--- START ---

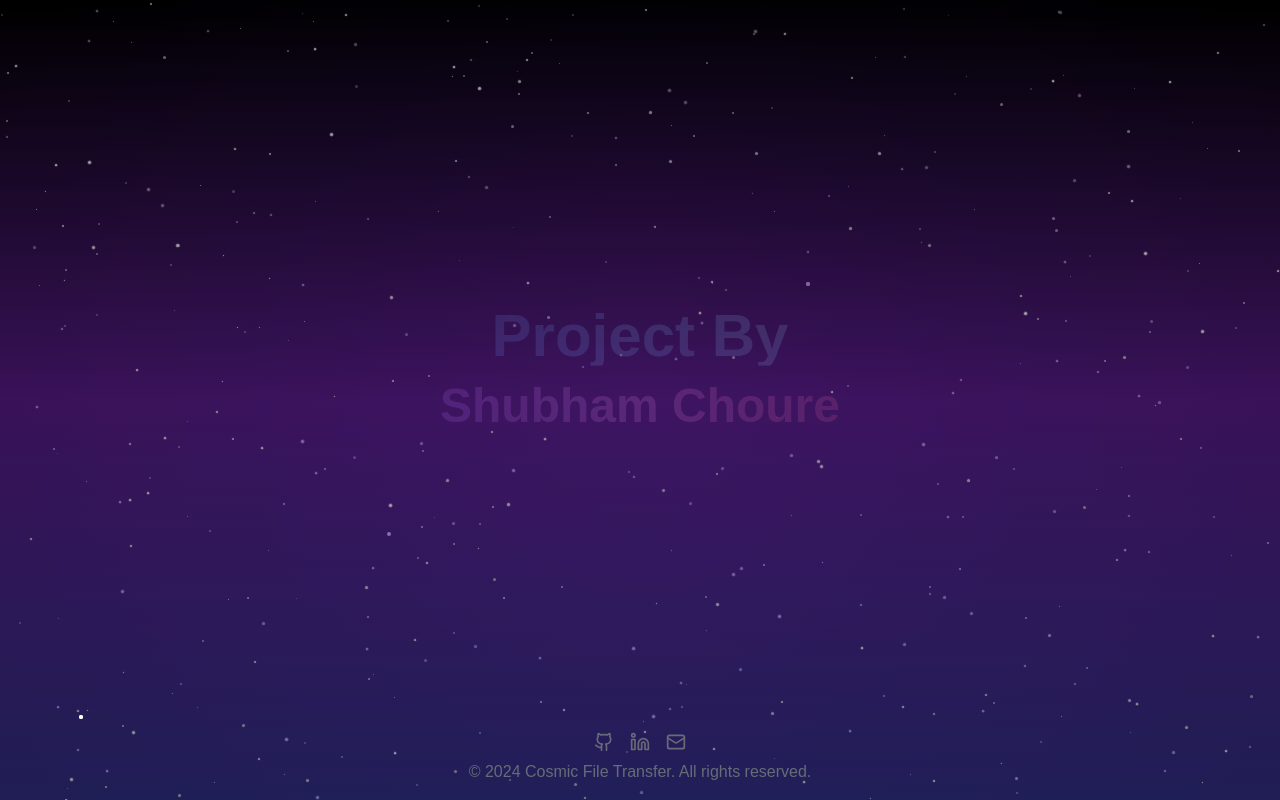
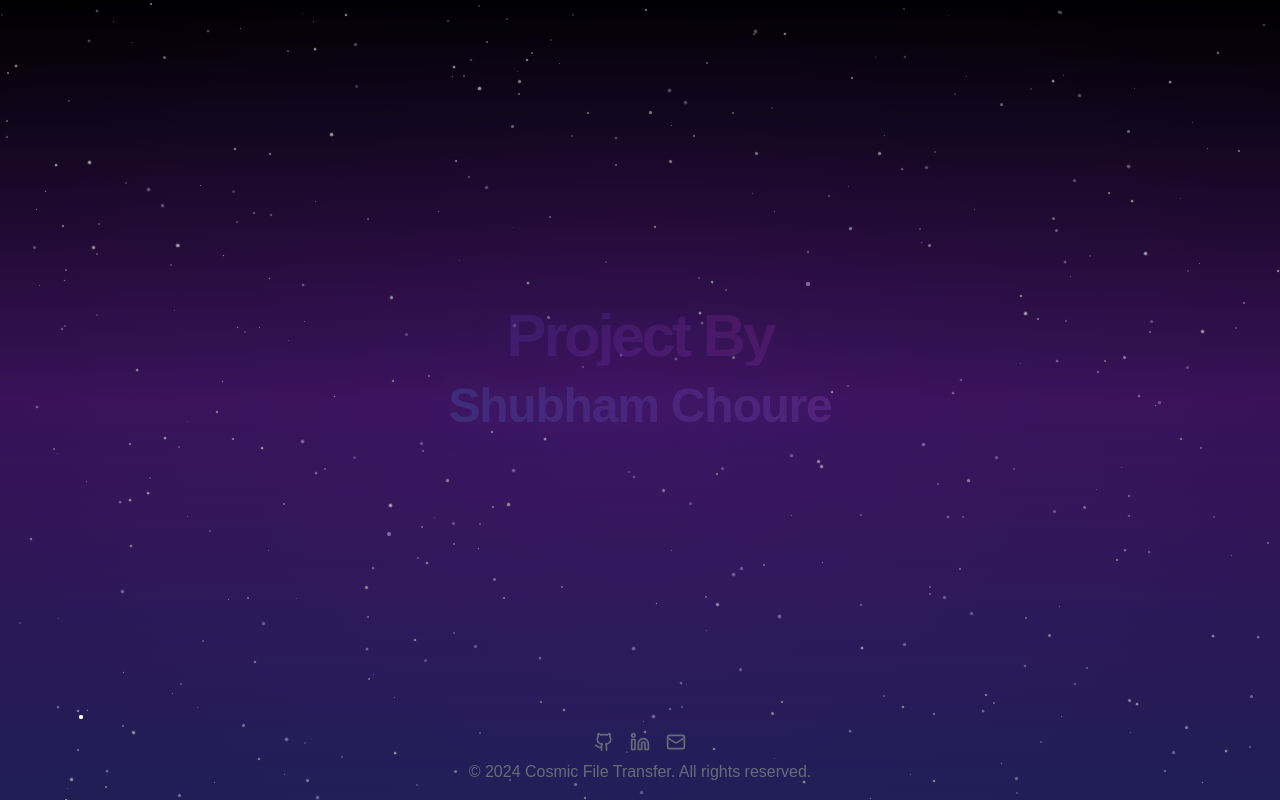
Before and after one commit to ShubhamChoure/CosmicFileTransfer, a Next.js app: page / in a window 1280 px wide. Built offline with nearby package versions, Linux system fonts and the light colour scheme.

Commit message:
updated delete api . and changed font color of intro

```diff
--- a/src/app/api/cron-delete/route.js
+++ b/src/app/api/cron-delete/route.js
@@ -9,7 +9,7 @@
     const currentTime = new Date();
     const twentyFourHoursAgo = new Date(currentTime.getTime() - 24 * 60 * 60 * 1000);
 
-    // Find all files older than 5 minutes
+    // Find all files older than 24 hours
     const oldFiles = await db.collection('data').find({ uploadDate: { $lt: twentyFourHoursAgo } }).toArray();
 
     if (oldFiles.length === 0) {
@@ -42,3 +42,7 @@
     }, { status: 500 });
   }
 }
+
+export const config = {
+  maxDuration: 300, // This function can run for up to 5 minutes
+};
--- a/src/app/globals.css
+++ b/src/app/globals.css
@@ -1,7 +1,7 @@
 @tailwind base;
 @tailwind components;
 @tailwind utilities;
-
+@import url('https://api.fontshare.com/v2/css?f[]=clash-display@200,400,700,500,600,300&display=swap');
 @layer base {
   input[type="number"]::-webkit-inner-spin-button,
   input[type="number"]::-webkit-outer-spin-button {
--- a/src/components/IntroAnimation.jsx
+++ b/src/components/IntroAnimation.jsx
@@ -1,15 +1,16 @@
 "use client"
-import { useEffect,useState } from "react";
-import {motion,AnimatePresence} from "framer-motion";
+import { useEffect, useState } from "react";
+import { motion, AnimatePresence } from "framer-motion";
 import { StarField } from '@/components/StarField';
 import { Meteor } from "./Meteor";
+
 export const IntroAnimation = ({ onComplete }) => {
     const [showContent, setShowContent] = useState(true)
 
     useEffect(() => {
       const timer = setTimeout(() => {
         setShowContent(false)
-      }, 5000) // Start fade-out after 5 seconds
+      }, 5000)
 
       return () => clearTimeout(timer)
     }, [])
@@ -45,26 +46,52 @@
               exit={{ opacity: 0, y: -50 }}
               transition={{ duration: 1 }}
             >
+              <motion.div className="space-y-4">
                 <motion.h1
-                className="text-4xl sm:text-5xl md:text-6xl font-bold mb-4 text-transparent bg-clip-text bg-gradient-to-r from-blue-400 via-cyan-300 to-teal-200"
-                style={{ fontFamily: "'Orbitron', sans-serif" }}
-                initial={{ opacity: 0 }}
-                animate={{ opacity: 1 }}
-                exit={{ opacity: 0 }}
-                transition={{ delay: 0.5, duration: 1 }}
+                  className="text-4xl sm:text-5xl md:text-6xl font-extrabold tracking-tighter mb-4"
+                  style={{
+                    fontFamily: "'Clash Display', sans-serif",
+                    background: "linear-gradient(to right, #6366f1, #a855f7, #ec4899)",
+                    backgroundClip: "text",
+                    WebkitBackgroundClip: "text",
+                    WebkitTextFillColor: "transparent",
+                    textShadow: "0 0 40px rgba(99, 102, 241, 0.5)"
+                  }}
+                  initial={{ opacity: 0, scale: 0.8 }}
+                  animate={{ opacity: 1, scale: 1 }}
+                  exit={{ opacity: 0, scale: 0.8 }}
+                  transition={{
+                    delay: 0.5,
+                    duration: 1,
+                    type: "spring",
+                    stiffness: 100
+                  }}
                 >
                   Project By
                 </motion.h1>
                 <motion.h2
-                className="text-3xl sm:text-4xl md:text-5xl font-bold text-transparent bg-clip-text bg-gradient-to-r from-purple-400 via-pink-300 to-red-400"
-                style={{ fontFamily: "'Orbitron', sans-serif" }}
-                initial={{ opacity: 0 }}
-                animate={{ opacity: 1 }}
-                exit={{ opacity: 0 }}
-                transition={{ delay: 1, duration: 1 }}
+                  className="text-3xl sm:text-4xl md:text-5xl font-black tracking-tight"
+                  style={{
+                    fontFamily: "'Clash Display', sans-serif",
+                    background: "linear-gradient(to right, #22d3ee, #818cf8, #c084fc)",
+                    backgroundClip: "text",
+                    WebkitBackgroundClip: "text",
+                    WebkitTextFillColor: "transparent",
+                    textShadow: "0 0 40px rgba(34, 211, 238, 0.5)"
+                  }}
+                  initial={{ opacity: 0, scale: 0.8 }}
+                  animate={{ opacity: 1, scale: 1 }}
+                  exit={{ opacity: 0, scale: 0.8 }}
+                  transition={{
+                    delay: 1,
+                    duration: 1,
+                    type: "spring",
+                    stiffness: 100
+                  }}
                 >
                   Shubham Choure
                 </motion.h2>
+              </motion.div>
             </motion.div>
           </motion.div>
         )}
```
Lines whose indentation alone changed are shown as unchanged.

--- END ---
--- START ---

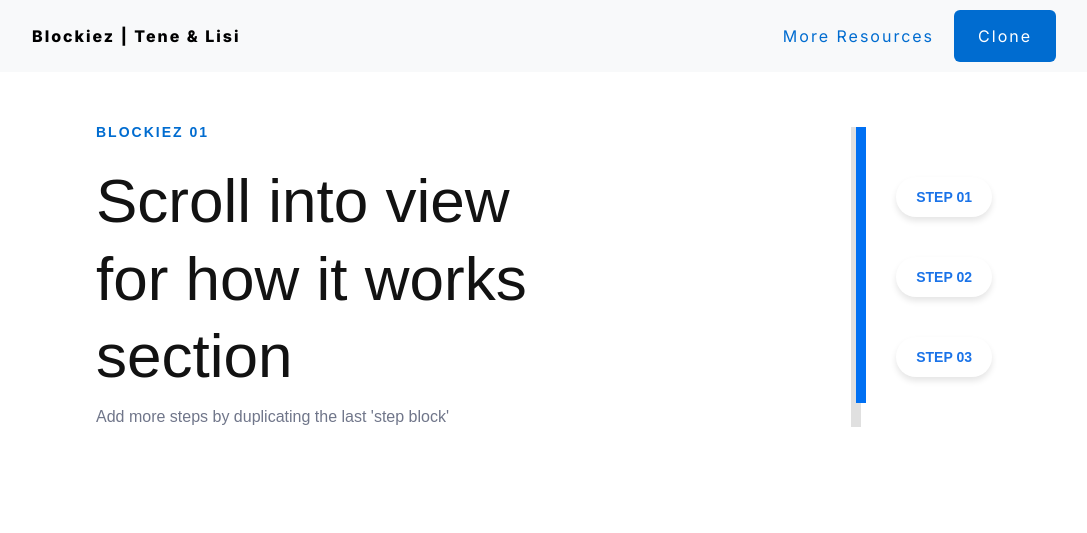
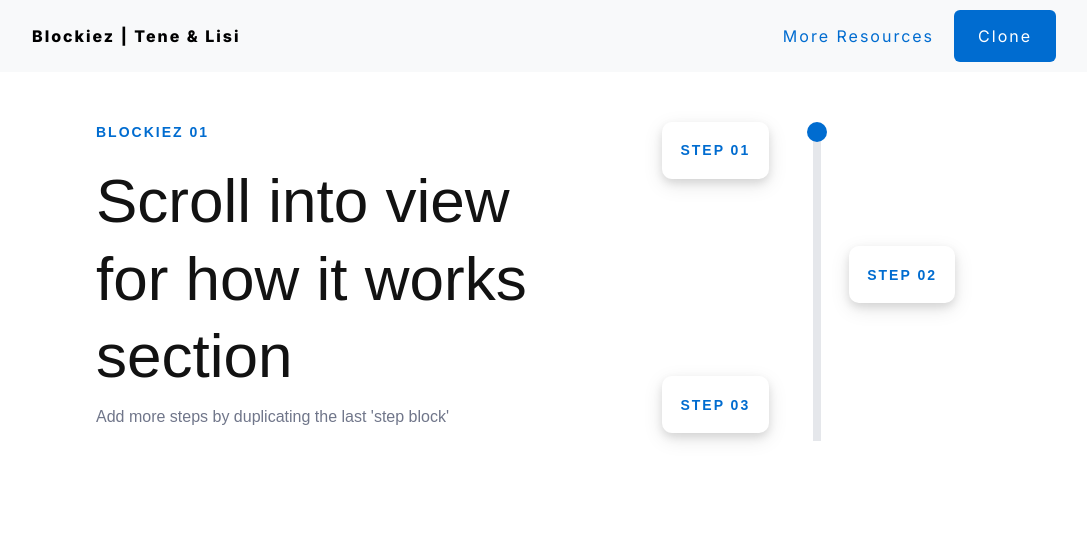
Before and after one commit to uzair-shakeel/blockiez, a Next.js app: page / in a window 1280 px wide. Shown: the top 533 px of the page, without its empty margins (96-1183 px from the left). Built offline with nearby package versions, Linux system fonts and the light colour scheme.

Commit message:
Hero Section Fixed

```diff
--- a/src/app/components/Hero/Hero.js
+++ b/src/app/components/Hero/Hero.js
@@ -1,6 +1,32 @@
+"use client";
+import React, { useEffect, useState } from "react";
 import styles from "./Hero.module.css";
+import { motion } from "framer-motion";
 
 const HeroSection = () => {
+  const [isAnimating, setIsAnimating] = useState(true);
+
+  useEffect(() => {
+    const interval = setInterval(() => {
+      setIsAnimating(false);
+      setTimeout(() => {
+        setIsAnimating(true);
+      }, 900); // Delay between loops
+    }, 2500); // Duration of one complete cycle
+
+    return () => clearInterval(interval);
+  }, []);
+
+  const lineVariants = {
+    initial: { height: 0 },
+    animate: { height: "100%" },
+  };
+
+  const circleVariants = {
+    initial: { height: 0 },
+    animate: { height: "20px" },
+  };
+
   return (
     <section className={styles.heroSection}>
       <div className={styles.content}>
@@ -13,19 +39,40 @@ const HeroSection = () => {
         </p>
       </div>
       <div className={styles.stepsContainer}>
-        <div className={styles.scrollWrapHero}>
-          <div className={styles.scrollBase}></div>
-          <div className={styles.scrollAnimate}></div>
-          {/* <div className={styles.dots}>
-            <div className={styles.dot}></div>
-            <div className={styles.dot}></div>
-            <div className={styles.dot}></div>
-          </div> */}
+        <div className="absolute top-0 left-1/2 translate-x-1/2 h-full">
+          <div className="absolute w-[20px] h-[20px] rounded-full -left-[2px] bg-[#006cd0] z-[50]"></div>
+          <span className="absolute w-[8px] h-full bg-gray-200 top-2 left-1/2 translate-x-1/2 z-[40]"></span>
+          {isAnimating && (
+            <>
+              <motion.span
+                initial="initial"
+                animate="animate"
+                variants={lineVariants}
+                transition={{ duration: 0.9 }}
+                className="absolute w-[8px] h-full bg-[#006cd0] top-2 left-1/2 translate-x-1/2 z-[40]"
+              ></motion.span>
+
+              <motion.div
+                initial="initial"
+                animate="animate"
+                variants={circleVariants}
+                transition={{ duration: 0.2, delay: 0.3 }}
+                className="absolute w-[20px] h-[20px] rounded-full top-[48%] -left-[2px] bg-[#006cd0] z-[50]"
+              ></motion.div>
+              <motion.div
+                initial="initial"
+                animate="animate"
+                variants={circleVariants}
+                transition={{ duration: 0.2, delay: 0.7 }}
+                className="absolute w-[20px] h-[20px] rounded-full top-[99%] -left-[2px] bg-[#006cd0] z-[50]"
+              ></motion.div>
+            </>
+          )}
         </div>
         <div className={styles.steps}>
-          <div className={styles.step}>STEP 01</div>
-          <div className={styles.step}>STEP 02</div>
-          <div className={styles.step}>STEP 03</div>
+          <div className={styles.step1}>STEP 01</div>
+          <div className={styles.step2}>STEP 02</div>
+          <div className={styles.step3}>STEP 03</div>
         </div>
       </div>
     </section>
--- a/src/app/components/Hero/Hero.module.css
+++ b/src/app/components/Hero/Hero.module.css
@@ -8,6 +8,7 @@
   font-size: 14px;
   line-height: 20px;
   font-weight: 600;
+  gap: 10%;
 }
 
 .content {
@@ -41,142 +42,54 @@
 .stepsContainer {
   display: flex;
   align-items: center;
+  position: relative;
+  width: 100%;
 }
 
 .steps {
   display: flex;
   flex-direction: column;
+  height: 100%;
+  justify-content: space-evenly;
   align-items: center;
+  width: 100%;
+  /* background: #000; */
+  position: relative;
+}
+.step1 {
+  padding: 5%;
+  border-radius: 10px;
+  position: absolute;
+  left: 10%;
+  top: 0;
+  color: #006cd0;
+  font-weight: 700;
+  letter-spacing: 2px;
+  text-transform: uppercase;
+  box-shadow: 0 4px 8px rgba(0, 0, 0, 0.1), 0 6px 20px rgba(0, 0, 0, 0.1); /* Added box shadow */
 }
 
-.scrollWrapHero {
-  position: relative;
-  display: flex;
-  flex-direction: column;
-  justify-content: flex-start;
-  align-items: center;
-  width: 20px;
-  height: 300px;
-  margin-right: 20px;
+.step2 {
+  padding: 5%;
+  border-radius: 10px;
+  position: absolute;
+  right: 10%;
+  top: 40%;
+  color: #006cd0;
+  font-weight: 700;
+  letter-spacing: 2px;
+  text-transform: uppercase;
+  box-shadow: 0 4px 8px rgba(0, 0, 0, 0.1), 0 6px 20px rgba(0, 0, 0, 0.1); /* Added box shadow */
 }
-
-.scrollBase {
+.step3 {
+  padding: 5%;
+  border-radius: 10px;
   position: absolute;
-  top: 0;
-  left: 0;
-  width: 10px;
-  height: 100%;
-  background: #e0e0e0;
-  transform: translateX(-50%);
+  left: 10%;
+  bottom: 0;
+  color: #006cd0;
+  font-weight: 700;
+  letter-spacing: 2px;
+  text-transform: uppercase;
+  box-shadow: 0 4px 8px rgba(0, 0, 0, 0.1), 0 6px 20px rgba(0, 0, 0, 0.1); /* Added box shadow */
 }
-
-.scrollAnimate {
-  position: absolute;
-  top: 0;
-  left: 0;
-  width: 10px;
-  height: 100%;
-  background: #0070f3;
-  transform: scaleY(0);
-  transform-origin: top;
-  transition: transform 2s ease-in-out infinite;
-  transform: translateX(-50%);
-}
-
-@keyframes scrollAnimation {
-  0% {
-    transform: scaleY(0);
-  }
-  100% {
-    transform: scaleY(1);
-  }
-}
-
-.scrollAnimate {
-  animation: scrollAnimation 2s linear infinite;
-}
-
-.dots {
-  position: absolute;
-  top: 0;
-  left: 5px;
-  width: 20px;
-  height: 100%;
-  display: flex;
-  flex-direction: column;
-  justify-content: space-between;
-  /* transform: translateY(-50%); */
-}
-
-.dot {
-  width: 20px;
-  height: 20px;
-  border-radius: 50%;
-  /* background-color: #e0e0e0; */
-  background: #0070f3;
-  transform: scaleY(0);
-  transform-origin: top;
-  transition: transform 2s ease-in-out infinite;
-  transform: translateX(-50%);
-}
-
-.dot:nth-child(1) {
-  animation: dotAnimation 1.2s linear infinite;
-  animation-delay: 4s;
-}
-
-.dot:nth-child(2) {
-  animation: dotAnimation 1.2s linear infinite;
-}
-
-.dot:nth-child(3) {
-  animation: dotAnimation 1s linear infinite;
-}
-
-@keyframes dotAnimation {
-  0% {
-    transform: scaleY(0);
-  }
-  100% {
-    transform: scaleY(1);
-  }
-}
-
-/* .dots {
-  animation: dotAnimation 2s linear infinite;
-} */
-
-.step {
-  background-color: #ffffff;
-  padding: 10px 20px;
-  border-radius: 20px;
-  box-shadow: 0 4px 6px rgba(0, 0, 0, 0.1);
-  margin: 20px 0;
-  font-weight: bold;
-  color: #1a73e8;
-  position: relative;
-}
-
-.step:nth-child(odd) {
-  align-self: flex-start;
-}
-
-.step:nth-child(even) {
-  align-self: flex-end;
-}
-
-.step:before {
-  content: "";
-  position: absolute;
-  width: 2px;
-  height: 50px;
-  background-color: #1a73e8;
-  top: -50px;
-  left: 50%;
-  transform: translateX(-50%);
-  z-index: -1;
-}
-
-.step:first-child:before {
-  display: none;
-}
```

--- END ---

__WHAT IS REQUIRED__
Find the word "full" in the listing above, then copy each line where it turns up.

__TASK SOLUTION__
+        <div className="absolute top-0 left-1/2 translate-x-1/2 h-full">
+          <div className="absolute w-[20px] h-[20px] rounded-full -left-[2px] bg-[#006cd0] z-[50]"></div>
+          <span className="absolute w-[8px] h-full bg-gray-200 top-2 left-1/2 translate-x-1/2 z-[40]"></span>
+                className="absolute w-[8px] h-full bg-[#006cd0] top-2 left-1/2 translate-x-1/2 z-[40]"
+                className="absolute w-[20px] h-[20px] rounded-full top-[48%] -left-[2px] bg-[#006cd0] z-[50]"
+                className="absolute w-[20px] h-[20px] rounded-full top-[99%] -left-[2px] bg-[#006cd0] z-[50]"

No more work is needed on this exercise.